Dr Frank Arnold, an independent physician and member of MedAct, said: “There is also a large case of traumatization, post-traumatic stress disorder and depression among hotel residents.”
One nurse, who works in six hotels in London that house between 150 and 350 people each, said: “Everyone is depressed or anxious or has PTSD.”
“You are so stuck. You can’t say ‘this is going to get better’ because you have no idea. There are people who have been waiting two years for an asylum decision,” she said.
Asylum seekers can only eat what the hotel offers, raising widespread concerns about the quality of the food, doctors said.
A MedAct report found that food was a recurring problem affecting health, with complaints including children losing weight or skipping breakfast.
In one case, a woman was unable to eat hotel food because she had gallstones.
interrupted maternity care
Asylum seekers are also transferred at short notice, which can disrupt their medical care.
“I had a lady who was a cancer patient, who had all her cancer treatment in one hospital. She was transferred to the other side of London, so she had to start all her services again,” the London nurse said.

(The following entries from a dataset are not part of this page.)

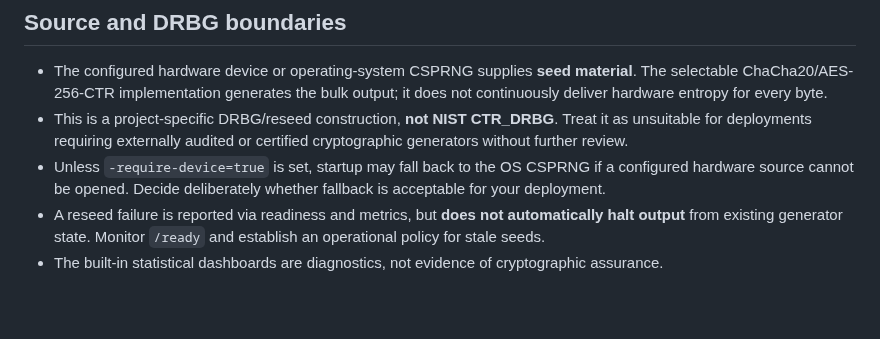
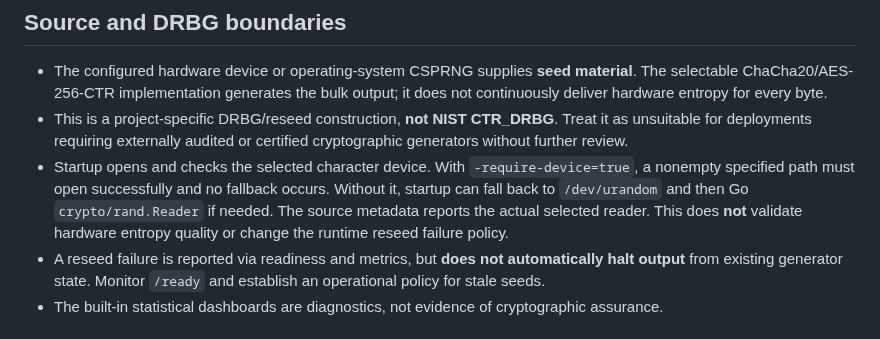
Before and after one commit to fantuz/entropy-service, a Markdown page: SECURITY.md, the part around the change. Rendered like a GitHub page; blank space fills up the shorter version.

Commit message:
docs(source): clarify strict startup device selection and actual reader provenance

```diff
--- a/SECURITY.md
+++ b/SECURITY.md
@@ -27,7 +27,7 @@ Security fixes are maintained on a best-effort basis for the current `main` bran
 
 - The configured hardware device or operating-system CSPRNG supplies **seed material**. The selectable ChaCha20/AES-256-CTR implementation generates the bulk output; it does not continuously deliver hardware entropy for every byte.
 - This is a project-specific DRBG/reseed construction, **not NIST CTR_DRBG**. Treat it as unsuitable for deployments requiring externally audited or certified cryptographic generators without further review.
-- Unless `-require-device=true` is set, startup may fall back to the OS CSPRNG if a configured hardware source cannot be opened. Decide deliberately whether fallback is acceptable for your deployment.
+- Startup opens and checks the selected character device. With `-require-device=true`, a nonempty specified path must open successfully and no fallback occurs. Without it, startup can fall back to `/dev/urandom` and then Go `crypto/rand.Reader` if needed. The source metadata reports the actual selected reader. This does **not** validate hardware entropy quality or change the runtime reseed failure policy.
 - A reseed failure is reported via readiness and metrics, but **does not automatically halt output** from existing generator state. Monitor `/ready` and establish an operational policy for stale seeds.
 - The built-in statistical dashboards are diagnostics, not evidence of cryptographic assurance.
 
```
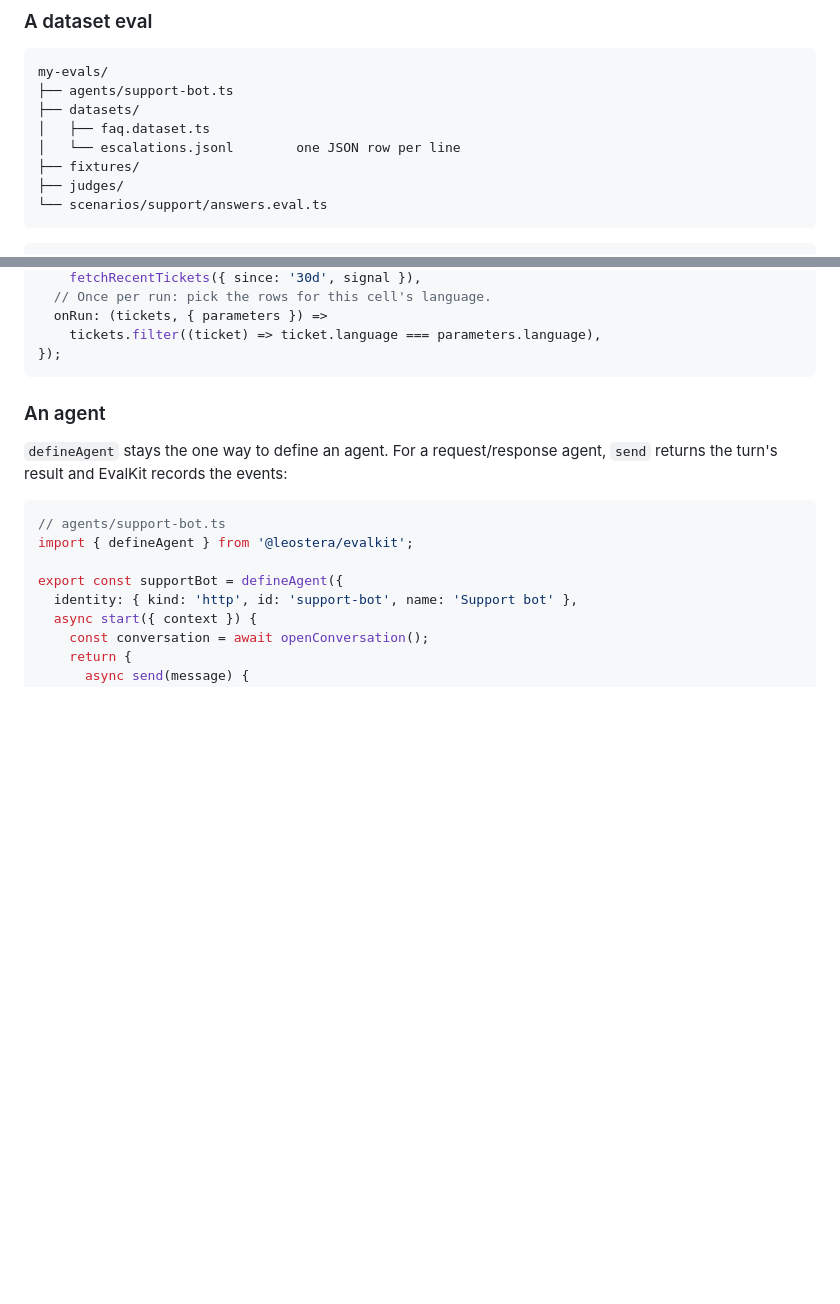
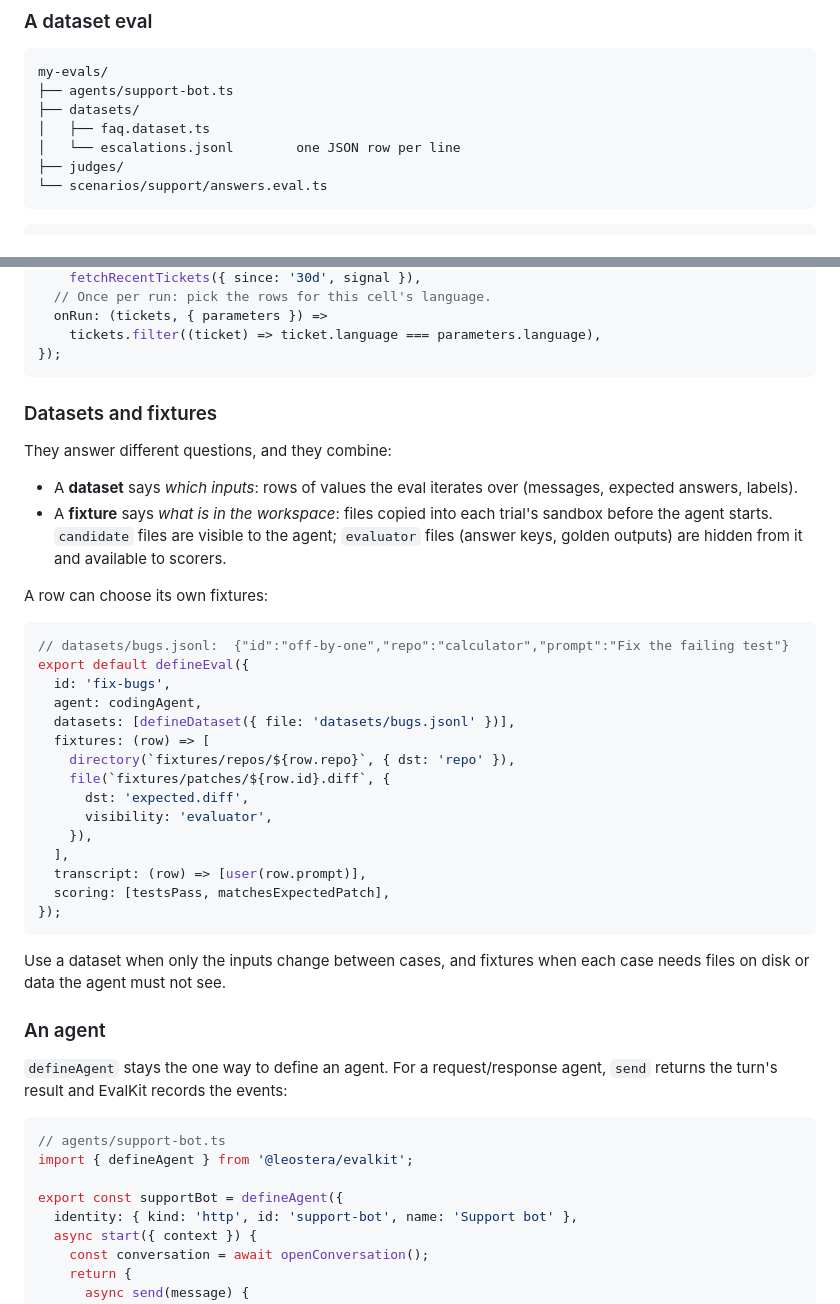
Before and after one commit to leostera/evalkit, a Markdown page: docs/rfds/RFD0007-datasets-authoring-and-ci-reporting.md, 2 parts joined by grey strips. Drawn GitHub-style; blank space fills up the shorter version.

Commit message:
docs(rfd): RFD0007 explain datasets versus fixtures

````diff
--- a/docs/rfds/RFD0007-datasets-authoring-and-ci-reporting.md
+++ b/docs/rfds/RFD0007-datasets-authoring-and-ci-reporting.md
@@ -84,7 +84,6 @@ my-evals/
 ├── datasets/
 │   ├── faq.dataset.ts
 │   └── escalations.jsonl        one JSON row per line
-├── fixtures/
 ├── judges/
 └── scenarios/support/answers.eval.ts
 ```
@@ -150,6 +149,35 @@ export default defineDataset({
     tickets.filter((ticket) => ticket.language === parameters.language),
 });
 ```
+
+### Datasets and fixtures
+
+They answer different questions, and they combine:
+
+- A **dataset** says _which inputs_: rows of values the eval iterates over (messages, expected answers, labels).
+- A **fixture** says _what is in the workspace_: files copied into each trial's sandbox before the agent starts. `candidate` files are visible to the agent; `evaluator` files (answer keys, golden outputs) are hidden from it and available to scorers.
+
+A row can choose its own fixtures:
+
+```ts
+// datasets/bugs.jsonl:  {"id":"off-by-one","repo":"calculator","prompt":"Fix the failing test"}
+export default defineEval({
+  id: 'fix-bugs',
+  agent: codingAgent,
+  datasets: [defineDataset({ file: 'datasets/bugs.jsonl' })],
+  fixtures: (row) => [
+    directory(`fixtures/repos/${row.repo}`, { dst: 'repo' }),
+    file(`fixtures/patches/${row.id}.diff`, {
+      dst: 'expected.diff',
+      visibility: 'evaluator',
+    }),
+  ],
+  transcript: (row) => [user(row.prompt)],
+  scoring: [testsPass, matchesExpectedPatch],
+});
+```
+
+Use a dataset when only the inputs change between cases, and fixtures when each case needs files on disk or data the agent must not see.
 
 ### An agent
 
````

A 24-week pregnant woman had not had access to maternity services before her team began visiting the hotel, she said.
David Gardner, a lawyer for No 5 chambers, said he regularly supports pregnant women who try to challenge the Home Office about the adequacy of their accommodation.
“Requiring a pregnant woman to stay in a single room in a hotel for the entire period of her pregnancy is grossly inappropriate,” he said.
Jane Henson, who supports a number of hotels in Nottingham, said the Home Office often places accommodation in areas away from supporting services.
She said pregnant asylum seekers in her area received good support, but added: “The worst thing is the time they are there. They’re stuck in their rooms, families together, and it’s hell.”